system, in comparison with other Southeast Asian nations,
low level of government support (see
table 13, Appendix).
modern health care system continued the Dutch colonial
low investment in health care. The Dutch did relatively
the field of public health prior to 1910, with the
giving smallpox vaccinations. In the 1930s, however, the
devoted increased attention to health education and
prevention, particularly in rural areas. An elaborate
infrastructure had developed by 1939, including a
sophisticated model program in Purwokerto in Jawa Tengah
But this public health system collapsed after the Japanese
in 1942. During World War II, mortality rose dramatically
general health situation of the country deteriorated.
In the postwar period, a network of maternal and child
centers was established, but resources were extremely
one physician for every 100,000 people. The first dramatic
improvements resulted from the establishment of the
community health centers. Although there was considerable
resistance by the general population toward using these

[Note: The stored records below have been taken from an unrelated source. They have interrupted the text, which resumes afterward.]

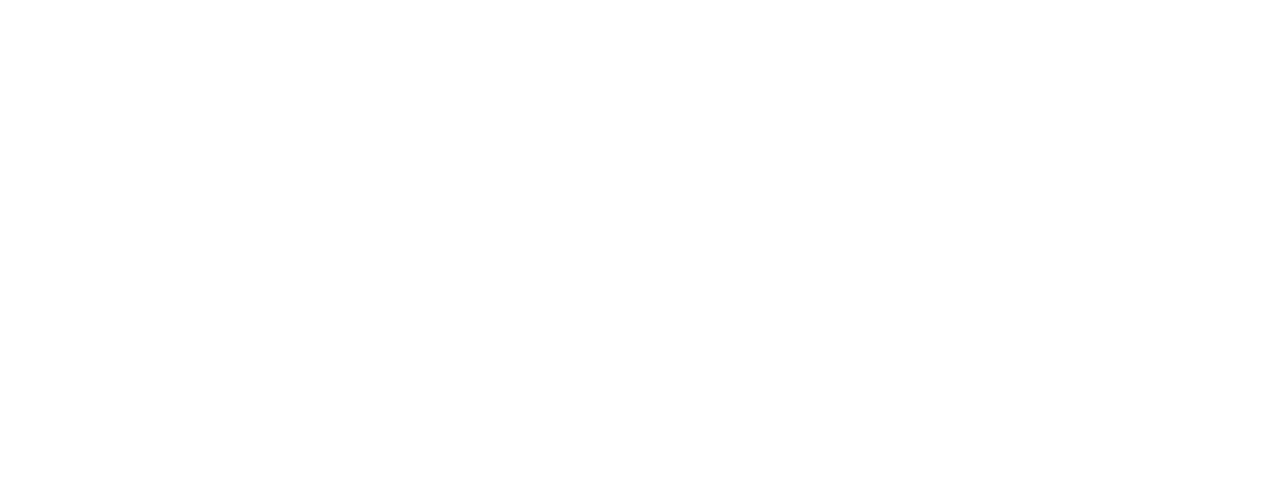
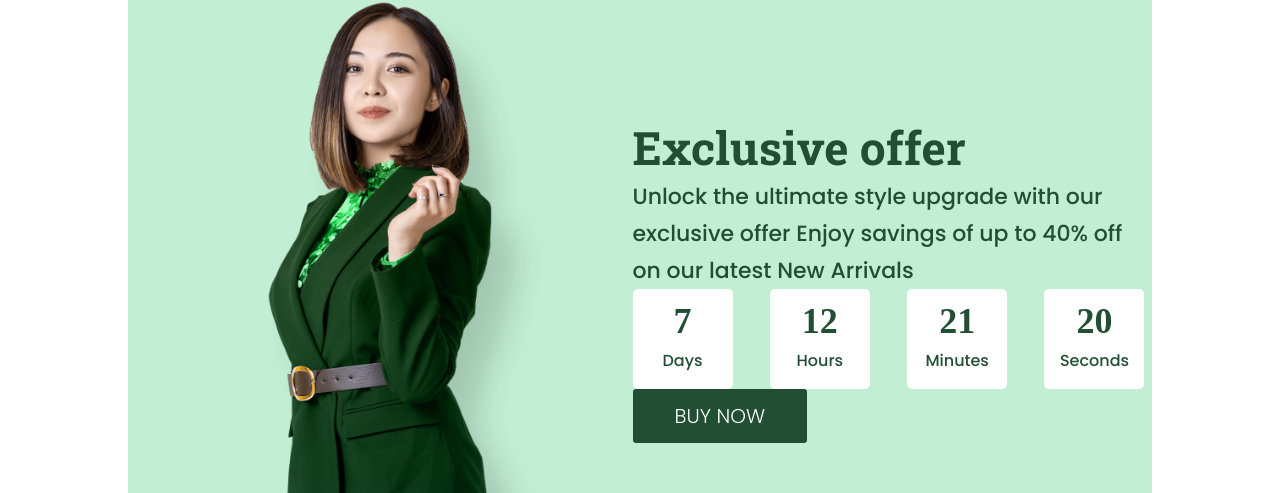
Before and after one commit to mertcancaglayan/angular-e-commerce, an Angular app: page / in a window 1280 px wide. Shown: the part 2523-3016 px from the top of the page. Built offline with nearby package versions, Linux system fonts and the light colour scheme.

Commit message:
add offer-section, count down

```diff
--- a/src/app/components/home/best-selling-section/best-selling-section.component.scss
+++ b/src/app/components/home/best-selling-section/best-selling-section.component.scss
@@ -25,7 +25,7 @@
 
   .cards-container {
     margin: 80px 0 0;
-    width: 60%;
+    width: 80%;
     .cards {
       display: flex;
       flex-direction: row;
--- a/src/app/components/home/home.component.html
+++ b/src/app/components/home/home.component.html
@@ -2,3 +2,4 @@
 <app-banner></app-banner>
 <app-best-selling-section></app-best-selling-section>
 <app-our-products-section></app-our-products-section>
+<app-offer-section></app-offer-section>
--- a/src/app/components/home/home.component.ts
+++ b/src/app/components/home/home.component.ts
@@ -3,11 +3,12 @@
 import { BannerComponent } from "./banner/banner.component";
 import { BestSellingSectionComponent } from "./best-selling-section/best-selling-section.component";
 import { OurProductsSectionComponent } from "./our-products-section/our-products-section.component";
+import { OfferSectionComponent } from "./offer-section/offer-section.component";
 
 @Component({
   selector: 'app-home',
   standalone: true,
-  imports: [HeaderComponent, BannerComponent, BestSellingSectionComponent, OurProductsSectionComponent],
+  imports: [HeaderComponent, BannerComponent, BestSellingSectionComponent, OurProductsSectionComponent, OfferSectionComponent],
   templateUrl: './home.component.html',
   styleUrl: './home.component.scss',
 })
--- /dev/null
+++ b/src/app/components/home/offer-section/offer-section.component.html
@@ -0,0 +1,33 @@
+<section class="offer-section">
+  <div class="offer-banner">
+    <div class="offer-banner-img">
+      <img src="../../../../assets/images/banner-img.png" alt="" />
+    </div>
+    <div class="offer-content">
+      <h3>Exclusive offer</h3>
+      <p>
+        Unlock the ultimate style upgrade with our exclusive offer Enjoy savings
+        of up to 40% off on our latest New Arrivals
+      </p>
+      <div class="countdown">
+        <div class="time-box">
+          <span>{{ days }}</span>
+          <p>Days</p>
+        </div>
+        <div class="time-box">
+          <span>{{ hours }}</span>
+          <p>Hours</p>
+        </div>
+        <div class="time-box">
+          <span>{{ minutes }}</span>
+          <p>Minutes</p>
+        </div>
+        <div class="time-box">
+          <span>{{ seconds }}</span>
+          <p>Seconds</p>
+        </div>
+      </div>
+      <button id="offer-button">Buy now</button>
+    </div>
+  </div>
+</section>
--- /dev/null
+++ b/src/app/components/home/offer-section/offer-section.component.scss
@@ -0,0 +1,95 @@
+section.offer-section {
+  height: 100vh;
+  width: 100%;
+  display: flex;
+  flex-direction: column;
+  align-items: center;
+  justify-content: space-around;
+
+  .offer-banner {
+    display: flex;
+    align-items: center;
+    justify-content: space-around;
+    width: 80%;
+    height: 80%;
+    background-color: #c2efd4;
+
+    .offer-banner-img {
+      width: 482px;
+      height: 596px;
+      img {
+        width: 100%;
+        height: 100%;
+      }
+    }
+
+    .offer-content {
+      display: flex;
+      flex-direction: column;
+      justify-content: space-evenly;
+      height: 50%;
+      width: 50%;
+
+      h3 {
+        font-family: "Roboto Slab";
+        font-weight: 700;
+        font-size: 46px;
+        line-height: 61px;
+        color: #224f34;
+      }
+
+      p {
+        font-family: "Poppins";
+        font-weight: 500;
+        font-size: 22px;
+        line-height: 37px;
+        color: #224f34;
+      }
+
+      .countdown {
+        display: flex;
+        justify-content: space-between;
+        width: 100%;
+
+        .time-box {
+          display: flex;
+          flex-direction: column;
+          justify-content: center;
+          align-items: center;
+          background-color: #fff;
+          border-radius: 5px;
+          width: 100px;
+          height: 100px;
+
+          span {
+            font-size: 36px;
+            font-weight: bold;
+            color: #224f34;
+          }
+
+          p {
+            font-size: 16px;
+            color: #224f34;
+          }
+        }
+      }
+
+      button#offer-button {
+        background: #224f34;
+        width: max-content;
+        color: #ffffff;
+        box-sizing: border-box;
+        padding: 10px 40px;
+        gap: 10px;
+        border: 2px solid #224f34;
+        border-radius: 3px;
+        cursor: pointer;
+        font-family: "Poppins";
+        font-weight: 300;
+        font-size: 20px;
+        line-height: 30px;
+        text-transform: uppercase;
+      }
+    }
+  }
+}
--- /dev/null
+++ b/src/app/components/home/offer-section/offer-section.component.ts
@@ -0,0 +1,57 @@
+import { Component, OnInit, OnDestroy } from '@angular/core';
+
+@Component({
+  selector: 'app-offer-section',
+  standalone: true,
+  templateUrl: './offer-section.component.html',
+  styleUrls: ['./offer-section.component.scss'],
+})
+export class OfferSectionComponent implements OnInit, OnDestroy {
+  days: number = 0;
+  hours: number = 0;
+  minutes: number = 0;
+  seconds: number = 0;
+
+  private countdownDate = new Date('Sep 30, 2024 23:59:59').getTime();
+  private intervalId: number | undefined;
+
+  ngOnInit() {
+    this.startCountdown();
+  }
+
+  startCountdown() {
+    if (typeof window !== 'undefined') {
+      const updateCountdown = () => {
+        const now = new Date().getTime();
+        const distance = this.countdownDate - now;
+
+        if (distance < 0) {
+          if (this.intervalId) {
+            clearInterval(this.intervalId);
+          }
+          this.days = 0;
+          this.hours = 0;
+          this.minutes = 0;
+          this.seconds = 0;
+          return;
+        }
+
+        this.days = Math.floor(distance / (1000 * 60 * 60 * 24));
+        this.hours = Math.floor(
+          (distance % (1000 * 60 * 60 * 24)) / (1000 * 60 * 60)
+        );
+        this.minutes = Math.floor((distance % (1000 * 60 * 60)) / (1000 * 60));
+        this.seconds = Math.floor((distance % (1000 * 60)) / 1000);
+      };
+
+      updateCountdown();
+      this.intervalId = window.setInterval(updateCountdown, 1000);
+    }
+  }
+
+  ngOnDestroy() {
+    if (this.intervalId) {
+      clearInterval(this.intervalId);
+    }
+  }
+}
--- a/src/app/components/home/our-products-section/our-products-section.component.scss
+++ b/src/app/components/home/our-products-section/our-products-section.component.scss
@@ -16,7 +16,7 @@
   }
 
   .categories-container {
-    width: 50%;
+    width: 60%;
     ul {
       list-style: none;
       display: flex;
@@ -40,13 +40,13 @@
   .products-container {
     display: flex;
     justify-content: center;
-    width: 60%;
+    width: 80%;
     .products {
       justify-content: center;
       width: 100%;
-      display: flex;
-      gap: 50px;
-      flex-wrap: wrap;
+      display: grid;
+      grid-template-columns: repeat(4, 200px);
+      justify-content: space-between;
     }
   }
 }
```
Also changed, not shown: 1 other file (tests, documents, lock files or other folders).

at first, by the 1980 census, 40 percent of people
illness in the prior week had sought treatment at one of
community health centers.
Unfortunately, direct central government spending on
(apart from intergovernmental transfers) fell by 45
percent in real
terms between FY 1982 and FY 1987 because of the declining
from the oil industry. The Outer Islands continued to
severe shortage of physicians and hospitals, but this
partially offset by a higher percentage of community
centers, staffed by health care workers.
Data as of November 1992